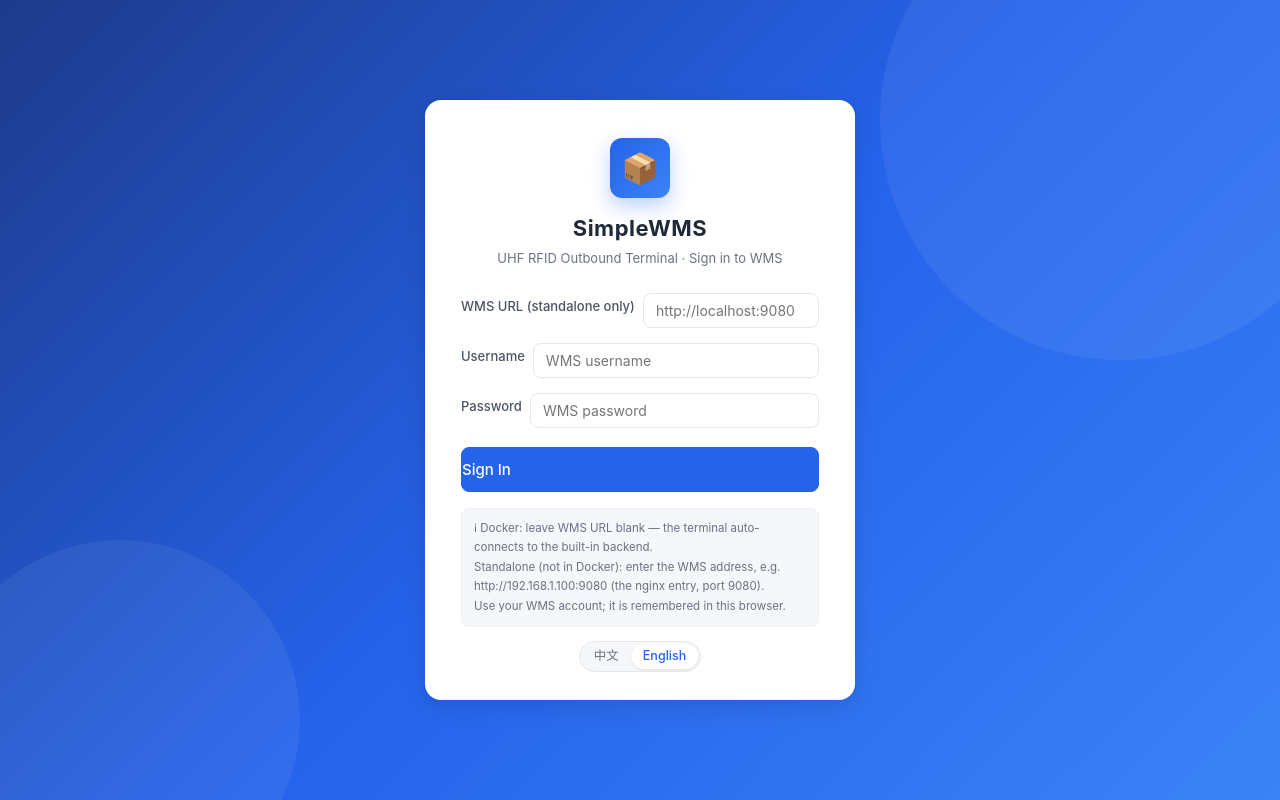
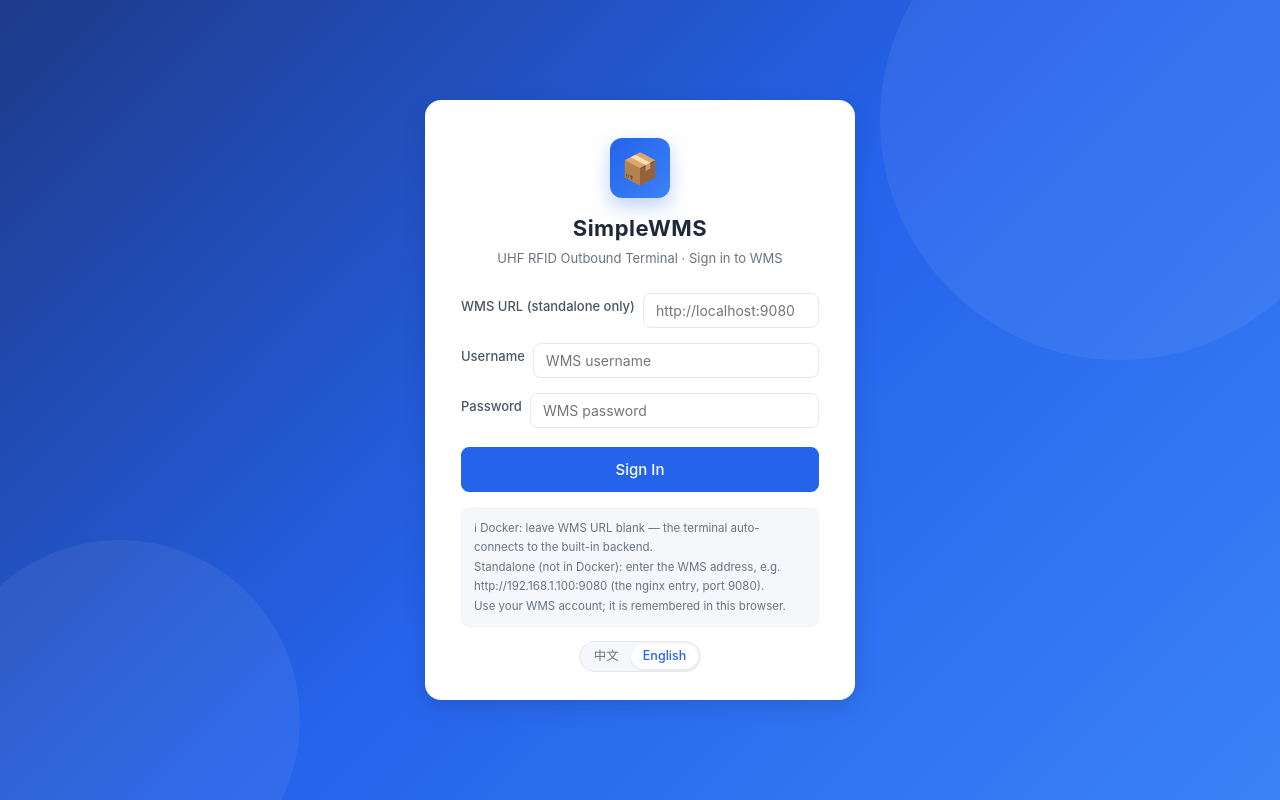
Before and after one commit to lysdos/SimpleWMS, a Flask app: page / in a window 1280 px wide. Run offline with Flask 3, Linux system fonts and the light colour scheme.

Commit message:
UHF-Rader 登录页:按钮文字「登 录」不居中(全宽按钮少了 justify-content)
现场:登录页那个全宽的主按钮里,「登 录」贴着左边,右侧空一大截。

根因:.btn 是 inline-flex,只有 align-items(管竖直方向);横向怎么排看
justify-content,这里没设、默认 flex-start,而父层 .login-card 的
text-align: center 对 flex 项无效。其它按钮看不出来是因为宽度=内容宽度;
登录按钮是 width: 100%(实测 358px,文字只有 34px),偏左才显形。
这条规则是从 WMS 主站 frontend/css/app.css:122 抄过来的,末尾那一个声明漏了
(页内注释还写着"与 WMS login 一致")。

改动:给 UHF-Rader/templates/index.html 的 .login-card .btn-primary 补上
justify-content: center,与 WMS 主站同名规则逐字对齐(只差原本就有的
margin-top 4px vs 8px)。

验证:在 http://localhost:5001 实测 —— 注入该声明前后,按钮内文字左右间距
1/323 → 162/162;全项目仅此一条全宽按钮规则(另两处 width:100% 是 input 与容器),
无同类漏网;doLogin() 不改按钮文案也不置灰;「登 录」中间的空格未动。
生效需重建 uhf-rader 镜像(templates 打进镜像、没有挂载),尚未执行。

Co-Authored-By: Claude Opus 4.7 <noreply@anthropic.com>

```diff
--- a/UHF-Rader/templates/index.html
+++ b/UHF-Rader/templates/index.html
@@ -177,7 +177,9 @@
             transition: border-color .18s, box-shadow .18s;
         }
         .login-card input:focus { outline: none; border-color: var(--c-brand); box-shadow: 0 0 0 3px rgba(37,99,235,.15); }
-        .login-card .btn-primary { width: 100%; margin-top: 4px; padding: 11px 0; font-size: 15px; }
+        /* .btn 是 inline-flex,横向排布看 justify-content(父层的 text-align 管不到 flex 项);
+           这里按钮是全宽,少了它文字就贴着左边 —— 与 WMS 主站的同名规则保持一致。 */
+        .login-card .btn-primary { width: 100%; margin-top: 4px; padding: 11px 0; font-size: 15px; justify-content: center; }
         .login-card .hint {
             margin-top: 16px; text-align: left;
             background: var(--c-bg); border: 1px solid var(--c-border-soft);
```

==

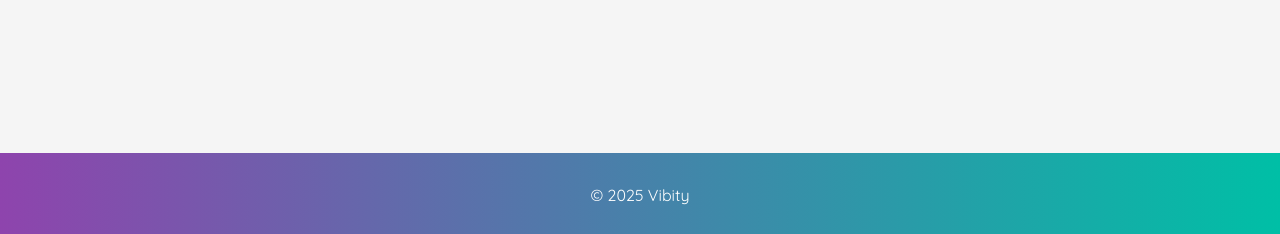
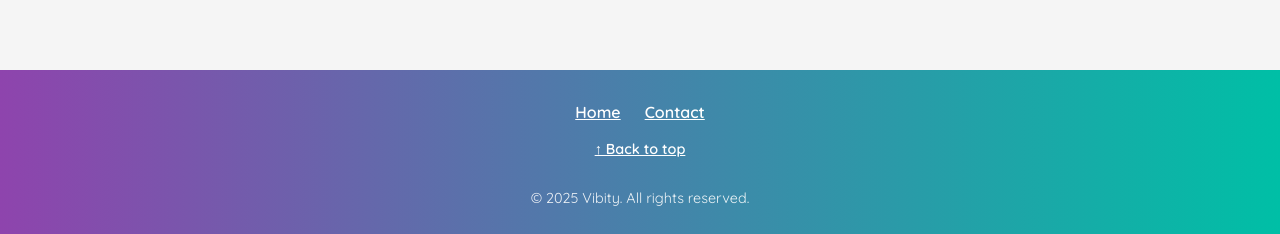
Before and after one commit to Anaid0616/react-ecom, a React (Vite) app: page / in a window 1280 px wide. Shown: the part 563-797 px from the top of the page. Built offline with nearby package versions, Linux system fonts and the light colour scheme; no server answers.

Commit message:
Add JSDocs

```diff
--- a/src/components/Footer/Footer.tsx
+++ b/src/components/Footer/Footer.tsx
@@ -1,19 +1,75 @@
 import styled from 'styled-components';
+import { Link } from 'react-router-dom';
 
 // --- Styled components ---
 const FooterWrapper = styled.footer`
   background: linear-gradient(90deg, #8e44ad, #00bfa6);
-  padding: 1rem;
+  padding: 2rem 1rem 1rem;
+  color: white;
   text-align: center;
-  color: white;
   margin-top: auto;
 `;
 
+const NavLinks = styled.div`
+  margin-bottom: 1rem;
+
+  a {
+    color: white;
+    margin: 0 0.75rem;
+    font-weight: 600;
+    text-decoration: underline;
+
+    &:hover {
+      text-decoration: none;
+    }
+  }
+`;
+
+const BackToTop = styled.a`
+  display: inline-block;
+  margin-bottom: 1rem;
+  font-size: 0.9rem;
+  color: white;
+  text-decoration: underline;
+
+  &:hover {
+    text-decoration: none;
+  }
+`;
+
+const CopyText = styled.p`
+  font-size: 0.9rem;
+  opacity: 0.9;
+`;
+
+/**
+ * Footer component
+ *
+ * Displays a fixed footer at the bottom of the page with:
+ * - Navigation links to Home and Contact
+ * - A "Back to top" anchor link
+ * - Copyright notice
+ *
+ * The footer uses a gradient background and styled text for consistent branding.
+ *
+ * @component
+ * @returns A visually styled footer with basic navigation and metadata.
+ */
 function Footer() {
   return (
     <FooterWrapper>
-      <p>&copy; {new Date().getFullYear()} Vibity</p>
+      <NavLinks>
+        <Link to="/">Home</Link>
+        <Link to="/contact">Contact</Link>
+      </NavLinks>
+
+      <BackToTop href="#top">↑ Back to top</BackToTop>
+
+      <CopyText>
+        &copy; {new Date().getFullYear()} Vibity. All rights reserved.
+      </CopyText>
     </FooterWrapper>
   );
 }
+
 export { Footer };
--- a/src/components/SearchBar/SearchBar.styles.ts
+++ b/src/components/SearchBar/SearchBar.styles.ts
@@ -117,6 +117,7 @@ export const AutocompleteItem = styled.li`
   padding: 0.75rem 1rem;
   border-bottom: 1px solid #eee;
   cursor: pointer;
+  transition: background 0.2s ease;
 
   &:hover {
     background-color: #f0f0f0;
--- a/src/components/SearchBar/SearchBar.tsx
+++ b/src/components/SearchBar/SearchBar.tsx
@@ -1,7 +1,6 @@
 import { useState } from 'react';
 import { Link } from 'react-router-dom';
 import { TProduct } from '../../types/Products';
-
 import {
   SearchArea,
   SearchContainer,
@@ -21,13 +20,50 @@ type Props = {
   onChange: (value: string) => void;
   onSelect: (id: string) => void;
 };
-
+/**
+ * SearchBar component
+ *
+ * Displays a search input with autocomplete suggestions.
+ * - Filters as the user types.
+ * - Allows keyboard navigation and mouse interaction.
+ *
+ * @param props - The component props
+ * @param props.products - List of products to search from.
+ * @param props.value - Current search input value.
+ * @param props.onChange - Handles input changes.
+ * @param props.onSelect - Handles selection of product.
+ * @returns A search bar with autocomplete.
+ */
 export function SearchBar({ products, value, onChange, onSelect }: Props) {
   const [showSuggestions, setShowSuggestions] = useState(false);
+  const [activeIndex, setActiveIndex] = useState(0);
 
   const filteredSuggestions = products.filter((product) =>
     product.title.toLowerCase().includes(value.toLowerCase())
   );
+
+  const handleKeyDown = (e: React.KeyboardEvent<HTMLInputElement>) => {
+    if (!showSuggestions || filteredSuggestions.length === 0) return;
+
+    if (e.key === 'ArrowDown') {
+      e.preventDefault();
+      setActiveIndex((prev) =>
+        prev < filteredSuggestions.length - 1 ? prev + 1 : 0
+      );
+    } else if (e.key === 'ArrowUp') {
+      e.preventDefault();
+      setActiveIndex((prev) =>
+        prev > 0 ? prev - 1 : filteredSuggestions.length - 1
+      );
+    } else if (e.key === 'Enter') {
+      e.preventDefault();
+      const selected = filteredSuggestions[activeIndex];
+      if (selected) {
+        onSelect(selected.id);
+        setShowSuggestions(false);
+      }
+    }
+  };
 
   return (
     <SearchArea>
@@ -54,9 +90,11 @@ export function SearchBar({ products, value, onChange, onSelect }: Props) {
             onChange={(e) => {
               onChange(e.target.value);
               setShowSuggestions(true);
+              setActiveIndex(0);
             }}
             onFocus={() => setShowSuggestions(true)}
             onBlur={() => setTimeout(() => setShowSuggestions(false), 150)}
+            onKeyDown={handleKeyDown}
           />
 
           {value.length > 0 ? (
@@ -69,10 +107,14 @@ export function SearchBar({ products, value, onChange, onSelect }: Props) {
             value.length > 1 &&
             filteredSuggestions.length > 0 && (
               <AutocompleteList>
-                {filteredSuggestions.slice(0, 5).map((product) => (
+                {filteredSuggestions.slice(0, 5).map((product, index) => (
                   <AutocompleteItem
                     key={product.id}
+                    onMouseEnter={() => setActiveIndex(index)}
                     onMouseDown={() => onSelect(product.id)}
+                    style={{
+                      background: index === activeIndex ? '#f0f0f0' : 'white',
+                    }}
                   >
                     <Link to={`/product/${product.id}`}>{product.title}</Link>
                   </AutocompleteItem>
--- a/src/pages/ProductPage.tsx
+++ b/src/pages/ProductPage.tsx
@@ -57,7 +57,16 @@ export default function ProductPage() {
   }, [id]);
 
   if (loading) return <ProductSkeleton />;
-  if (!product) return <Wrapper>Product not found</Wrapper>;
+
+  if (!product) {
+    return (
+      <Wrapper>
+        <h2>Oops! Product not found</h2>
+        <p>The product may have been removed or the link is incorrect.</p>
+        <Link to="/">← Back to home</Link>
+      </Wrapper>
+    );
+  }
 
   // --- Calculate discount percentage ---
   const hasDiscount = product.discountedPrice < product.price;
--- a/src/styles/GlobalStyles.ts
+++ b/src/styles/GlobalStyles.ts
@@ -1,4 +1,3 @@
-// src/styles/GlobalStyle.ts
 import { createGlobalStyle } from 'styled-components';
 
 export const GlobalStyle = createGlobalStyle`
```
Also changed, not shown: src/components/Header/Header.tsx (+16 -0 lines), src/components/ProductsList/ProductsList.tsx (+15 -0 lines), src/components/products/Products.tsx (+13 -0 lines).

What you have to do:
Provide only the number of lines in the material above that contain the word "value".

The completed task:
9